The first case of community-spread COVID-19 in the United States was detected in February of this year.
Within a month, all 50 U.S. states had confirmed coronavirus cases and the numbers began doubling by the day in areas like California, New York, New Jersey, and Massachusetts. The rapid spread of the virus gave healthcare facilities little time to adapt and supply themselves with both equipment and facilities. One of the biggest risks of a significant incline in cases at a single time is limited ICU beds, equipment such as respirators and personal protective equipment, and inadequate space to physically put patients.
However, the government at the local, state, and federal levels continues to work together with local facilities, existing healthcare facilities, and manufacturers to supply the space and equipment that healthcare workers so desperately need during the COVID-19 patient surge. We’ve also seen non-healthcare businesses, such as colleges and universities, give up spaces to support the healthcare system during the pandemic. Tufts, New York University, and Middlebury College are among those offering up space to support rising healthcare needs.
In response to rising COVID-19 cases in Boston and throughout Massachusetts, the state is providing additional services by re-opening Boston Medical Center East Newton Pavilion Center and utilizing the space for quarantine and medical care for the city’s homeless population.

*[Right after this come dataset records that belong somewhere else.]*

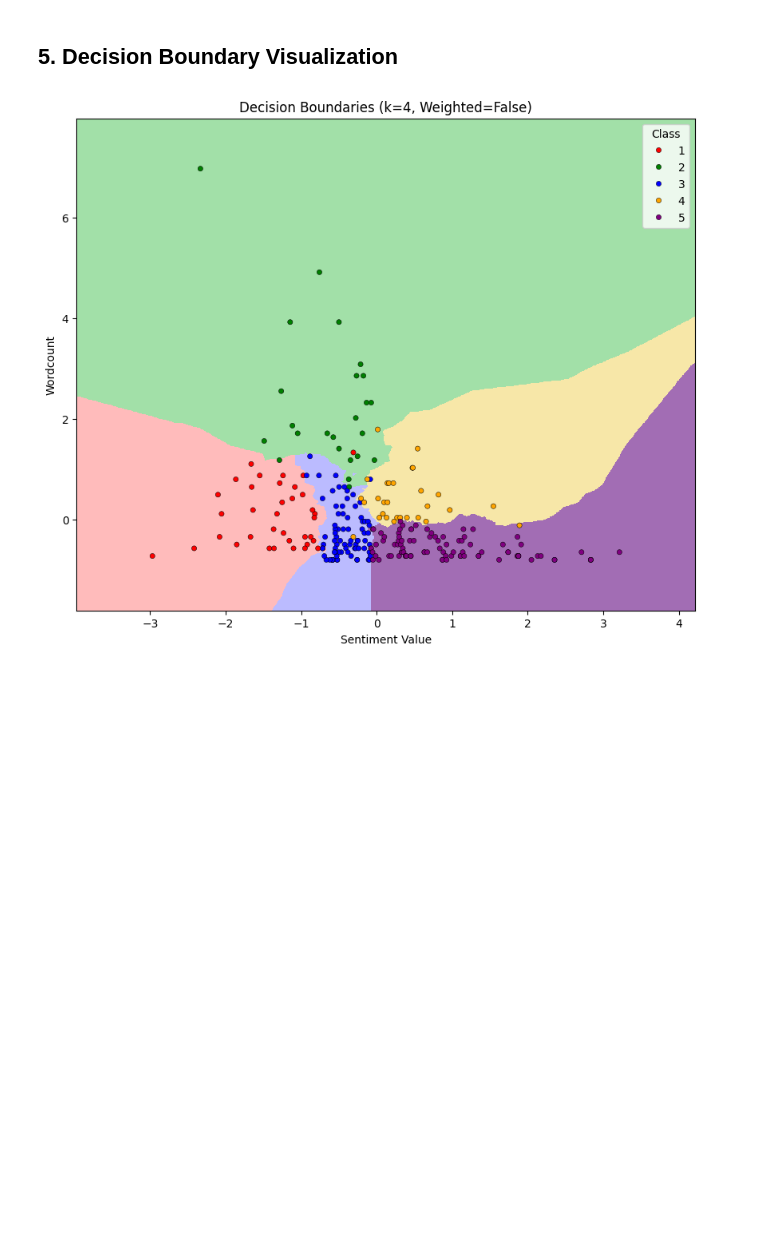
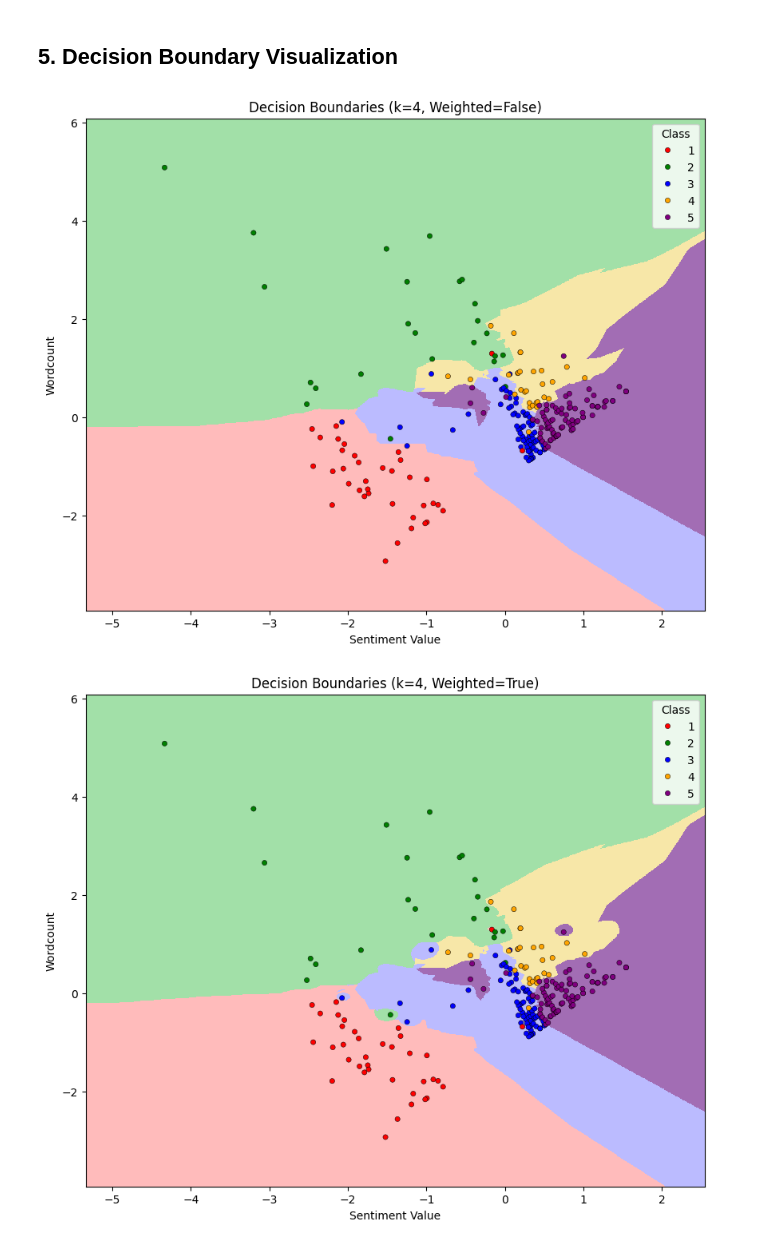
Before and after one commit to Santiago-Rivas/ML, a Jupyter notebook: TP2/KNN/knn_new.ipynb, the cells around one changed output. Cells and saved outputs as stored; diff of their text form; code cells hidden in the pictures; blank space fills up the shorter version.

```diff
--- a/TP2/KNN/knn_new.ipynb
+++ b/TP2/KNN/knn_new.ipynb
@@ -40,8 +40,7 @@ dtype: int64
 We'll impute them using the mode
 # %%
 # Impute missing values in 'titleSentiment' with the mode
-mode_title_sentiment = df['titleSentiment'].mode()[0]
-df['titleSentiment'] = df['titleSentiment'].fillna(mode_title_sentiment)
+df['titleSentiment'] = df['titleSentiment'].fillna(df['textSentiment'])
 # %%
 # Verify that there are no more missing values
 df['titleSentiment'].isnull().sum()
@@ -268,9 +273,9 @@ plt.show()
 from sklearn.model_selection import train_test_split
 
 # Features and target variable
-features = ['sentimentValue', 'titleSentiment_encoded', 'textSentiment_encoded', 'wordcount'] # TODO: Modificar esto e ir probando diferentes combinaciones
-X = df[features]
-Y = df['Star Rating']
+features = ['PC1', 'PC2'] # TODO: Modificar esto e ir probando diferentes combinaciones
+X = pca_df[features]
+Y = pca_df['Star Rating']
 # %% [markdown]
 Standardize features to have a mean of 0 and a standard deviation of 1.
 # %%
@@ -370,11 +375,10 @@ def weighted_knn_predict(X_train, y_train, X_test_instance, k):
 Define Cross-Validation Function
 # %%
 from sklearn.model_selection import KFold
-from sklearn.metrics import roc_curve, auc, accuracy_score, confusion_matrix
-from sklearn.preprocessing import label_binarize
+from sklearn.metrics import accuracy_score, confusion_matrix
 
 def cross_validate_knn(X, y, k_values, num_folds=10, weighted=False, random_state=42):
-    kf = KFold(n_splits=num_folds, shuffle=True, random_state=)
+    kf = KFold(n_splits=num_folds, shuffle=True, random_state=random_state)
     classes = np.unique(y)
     n_classes = len(classes)
     avg_accuracies = {k: [] for k in k_values}
@@ -526,9 +538,0 @@ Run Cross-Validation for K-NN and Weighted K-NN:
-# %%
-# Convert DataFrames to numpy arrays
-X_scaled = X_std_df.values  # Use the scaled data (standardized or normalized)
-y = Y.values
-
-k_values = range(1, 21)  # Testing k from 1 to 20
-
-best_k_knn, avg_accuracies_knn = cross_validate_knn(X_scaled, y, k_values, num_folds=10, weighted=False)
-best_k_weighted_knn, avg_accuracies_weighted_knn = cross_validate_knn(X_scaled, y, k_values, num_folds=10, weighted=True)
@@ -660,12 +607,13 @@ def plot_decision_boundaries_2d(X_train, y_train, k, weighted=False, feature_nam
     plt.show()
 # %%
 # Select two features
-X_2d = X_scaled[:, [0, 3]]  # sentimentValue and wordcount
+X_2d = X_scaled[:, [0, 1]]  # sentimentValue and wordcount
 
 # Plot decision boundaries for K-NN
 plot_decision_boundaries_2d(X_2d, y, best_k_knn, weighted=False, feature_names=['Sentiment Value', 'Wordcount'])
 
 # Plot decision boundaries for Weighted K-NN
 plot_decision_boundaries_2d(X_2d, y, best_k_weighted_knn, weighted=True, feature_names=['Sentiment Value', 'Wordcount'])
 # %% [output]
-[figure, old version]
+[figure, new version]
+[figure, added]
```
Also changed, not shown: parts of 24 cells of this notebook.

The Massachusetts Division of Capital Asset Management and Maintenance (DCAMM) owns the building, which has been out of commission since 2018. By working with numerous contractors and partners, DCAMM has made it possible to turn this closed hospital into a fully functional hospital for Boston’s homeless population during the COVID-19 pandemic.
The goal for getting the building up and running as quickly as possible was to provide safe and functional spaces for Boston’s homeless population that may test positive for COVID-19 but not require full in-patient services. Despite not needing hospitalization, COVID-positive patients are still ordered to self-quarantine at home. Since this is not possible for the homeless, they will be provided shelter in the re-opened facility. The occupancy will span across multiple floors with just over 300 beds available and will be key in decreasing the strain on local hospitals that need to focus their attention on more extreme cases.
EBI’s assisted in DCAMM’s COVID-19 rapid response efforts in a number of ways, including reviewing and approving cleaning protocols, providing recommendations for the decontamination process, and how the selected contractor should develop their work scope and plan, thus ensuring the safety of the contractors and construction workers converting the space. EBI also provided post-decommissioning assessment services, on-site coordination and facilitation of cleaning services, a mold assessment, and a review of the post-cleaning verification sampling plan and report.
DCAMM, EBI, and all involved parties collaborated to ensure the highest level of safety for everyone working, residing, or involved in the new healthcare center. Darin Goodwin, a Senior Environmental Health and Safety Consultant at EBI Consulting, was instrumental in EBI’s involvement in the project by providing on-site coordination between DCAMM, S/L/A/M, Clean Harbors, and numerous other outside agencies. The project timeline was fast-tracked, efficient, and impressive; showcasing Boston’s support for its citizens in a new world.